Jumping over 1400 years of Western thought, I come back to Hamann. Metaphysically, Augustine and Hamann could not be more different. Augustine set out to reconcile Neoplatonic philosophy with Christianity, on Christianity’s terms. Hamann set out, more or less, to reconcile Hume’s empiricism with Christianity, again on Christianity’s terms. But in important ways, they converge in their moral and epistemological interests. Augustine argued that Truth (that is, God) gives itself to the human mind directly. If one accepts this divine illumination in humility and obedience, one can have true knowledge, not only of God but of the world as well. If one, moved by pride, rebels and seeks instead to find one’s own truth, or to be one’s own truth, one will remain in ignorance of God, of the world, and of oneself. Hamann accepted Hume’s empiricism and his argument that human knowledge of existence is uncertain; but he claimed that it was pride, and a demand for an impossible level of certainty, that held Hume back from accepting the truth God offers us. Hamann said that God gives us truth, about the world and about God, through our senses. We know about the physical world because we see and hear and taste and feel; we know about God because we hear the prophets, we see God’s actions in history, or as the Psalmist says, “Taste and see that the LORD is good” (Ps 34:8).   In short, Hamann says we learn truth through experience.
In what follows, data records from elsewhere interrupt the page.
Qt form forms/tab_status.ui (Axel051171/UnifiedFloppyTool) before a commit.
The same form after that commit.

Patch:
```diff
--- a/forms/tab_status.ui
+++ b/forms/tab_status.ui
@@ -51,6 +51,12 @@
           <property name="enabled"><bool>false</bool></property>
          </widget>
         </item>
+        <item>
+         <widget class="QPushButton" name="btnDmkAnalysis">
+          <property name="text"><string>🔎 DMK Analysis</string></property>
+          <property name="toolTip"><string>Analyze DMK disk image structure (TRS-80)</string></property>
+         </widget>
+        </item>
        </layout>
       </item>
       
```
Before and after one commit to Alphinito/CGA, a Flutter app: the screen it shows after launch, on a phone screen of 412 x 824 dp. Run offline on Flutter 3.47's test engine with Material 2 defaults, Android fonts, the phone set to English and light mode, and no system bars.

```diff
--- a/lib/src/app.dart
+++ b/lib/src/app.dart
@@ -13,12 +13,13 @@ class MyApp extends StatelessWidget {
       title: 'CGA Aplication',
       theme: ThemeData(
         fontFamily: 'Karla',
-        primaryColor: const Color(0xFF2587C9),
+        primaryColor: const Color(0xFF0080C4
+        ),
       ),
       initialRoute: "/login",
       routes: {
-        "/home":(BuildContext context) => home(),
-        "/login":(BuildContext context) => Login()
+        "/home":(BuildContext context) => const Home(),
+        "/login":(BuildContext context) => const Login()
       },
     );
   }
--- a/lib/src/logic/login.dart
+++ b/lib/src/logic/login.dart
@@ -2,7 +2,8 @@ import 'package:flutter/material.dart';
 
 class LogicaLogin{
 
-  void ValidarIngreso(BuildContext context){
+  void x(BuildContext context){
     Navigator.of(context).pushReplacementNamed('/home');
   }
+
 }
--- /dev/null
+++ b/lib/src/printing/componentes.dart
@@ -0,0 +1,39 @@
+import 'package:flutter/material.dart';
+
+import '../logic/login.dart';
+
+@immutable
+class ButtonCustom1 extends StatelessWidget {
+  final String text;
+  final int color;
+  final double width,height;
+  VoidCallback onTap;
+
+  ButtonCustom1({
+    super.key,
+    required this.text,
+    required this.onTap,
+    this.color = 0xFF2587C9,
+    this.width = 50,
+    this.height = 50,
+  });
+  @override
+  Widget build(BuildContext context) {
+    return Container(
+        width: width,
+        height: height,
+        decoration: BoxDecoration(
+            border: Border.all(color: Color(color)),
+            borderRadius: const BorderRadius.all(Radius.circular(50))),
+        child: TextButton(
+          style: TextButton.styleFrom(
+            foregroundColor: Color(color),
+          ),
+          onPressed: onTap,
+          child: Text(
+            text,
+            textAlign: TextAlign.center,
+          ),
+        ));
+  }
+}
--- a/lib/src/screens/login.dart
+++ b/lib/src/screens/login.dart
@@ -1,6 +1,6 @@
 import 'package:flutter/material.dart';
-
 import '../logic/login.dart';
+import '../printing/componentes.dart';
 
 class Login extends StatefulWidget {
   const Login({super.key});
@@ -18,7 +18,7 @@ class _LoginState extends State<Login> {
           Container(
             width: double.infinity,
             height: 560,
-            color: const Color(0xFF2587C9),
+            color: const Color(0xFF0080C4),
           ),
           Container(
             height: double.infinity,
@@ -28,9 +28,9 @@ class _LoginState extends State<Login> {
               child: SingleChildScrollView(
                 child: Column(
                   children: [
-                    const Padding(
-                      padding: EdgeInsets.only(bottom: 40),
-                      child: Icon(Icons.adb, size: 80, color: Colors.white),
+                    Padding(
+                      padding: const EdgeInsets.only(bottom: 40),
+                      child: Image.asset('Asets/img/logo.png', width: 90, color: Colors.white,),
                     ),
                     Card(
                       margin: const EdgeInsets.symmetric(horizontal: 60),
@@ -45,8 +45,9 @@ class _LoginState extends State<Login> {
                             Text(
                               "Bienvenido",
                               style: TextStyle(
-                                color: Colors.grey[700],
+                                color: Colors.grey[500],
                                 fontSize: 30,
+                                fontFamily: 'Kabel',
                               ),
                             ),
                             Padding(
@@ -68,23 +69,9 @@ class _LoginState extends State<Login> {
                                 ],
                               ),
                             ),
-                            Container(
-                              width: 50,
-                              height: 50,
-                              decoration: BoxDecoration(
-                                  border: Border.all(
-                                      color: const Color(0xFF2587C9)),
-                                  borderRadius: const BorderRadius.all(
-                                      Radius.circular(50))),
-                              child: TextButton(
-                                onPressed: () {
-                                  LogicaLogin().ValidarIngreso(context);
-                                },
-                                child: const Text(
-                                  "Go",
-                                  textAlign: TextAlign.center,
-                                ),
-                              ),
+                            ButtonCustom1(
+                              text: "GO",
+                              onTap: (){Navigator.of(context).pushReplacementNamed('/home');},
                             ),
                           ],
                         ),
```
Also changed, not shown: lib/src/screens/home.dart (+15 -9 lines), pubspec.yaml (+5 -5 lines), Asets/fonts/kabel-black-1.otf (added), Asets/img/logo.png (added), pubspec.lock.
Hume holds back from this in what he calls “mitigated skepticism:” refusing to admit knowledge of anything, accepting only probability claims.   Hamann says that the refusal to accept a truth is as bad as accepting a falsehood; in his fear of being mistaken, Hume ends up denying himself the knowledge that finite, fallible beings like ourselves can know. Kant (Hamann’s friend) by contrast turns away from the world, and seeks knowledge in transcendental critique, essentially making the object of knowledge one’s own mind, rather than the physical world. Again, Hamann says, it is pride to demand a higher degree of certainty than is humanly possible; and this pride leads Kant to rethink Christianity in ways that conform to his philosophy rather than conforming his philosophy to God’s revelation; or as Kant put it, Religion Within the Limits of Reason Alone.

Hamann’s model for epistemology is the Christian doctrine of the Incarnation. In the Incarnation, eternal Truth becomes physical, and God’s nature is expressed not through philosophical argumentation or direct mental noesis, but physically to be received through the senses. Hamann thinks that any philosophy that denies sensory knowledge of the world, whether it’s Hume’s skepticism or Kant’s idealism, will either abolish religion or pare it down to fit whatever gap philosophy has been kind enough to leave. But of the two, Hamann prefers Hume, because Hume’s empiricism asserts that there is a real physical world that we have access to through our senses. Hume himself said that believing in miracles is to believe something so improbable that it would take a miracle to believe it; Hamann accepts this jab as literal truth. Religious belief is a miracle; but it is also a miracle that one must choose to accept.

[1] Alasdair MacIntyre, Whose Justice? Which Rationality? (Notre Dame, IN; University of Notre Dame Press, 1988) pp. 146-63

[2] St. Augustine, City of God, Book XIV, chapter XIII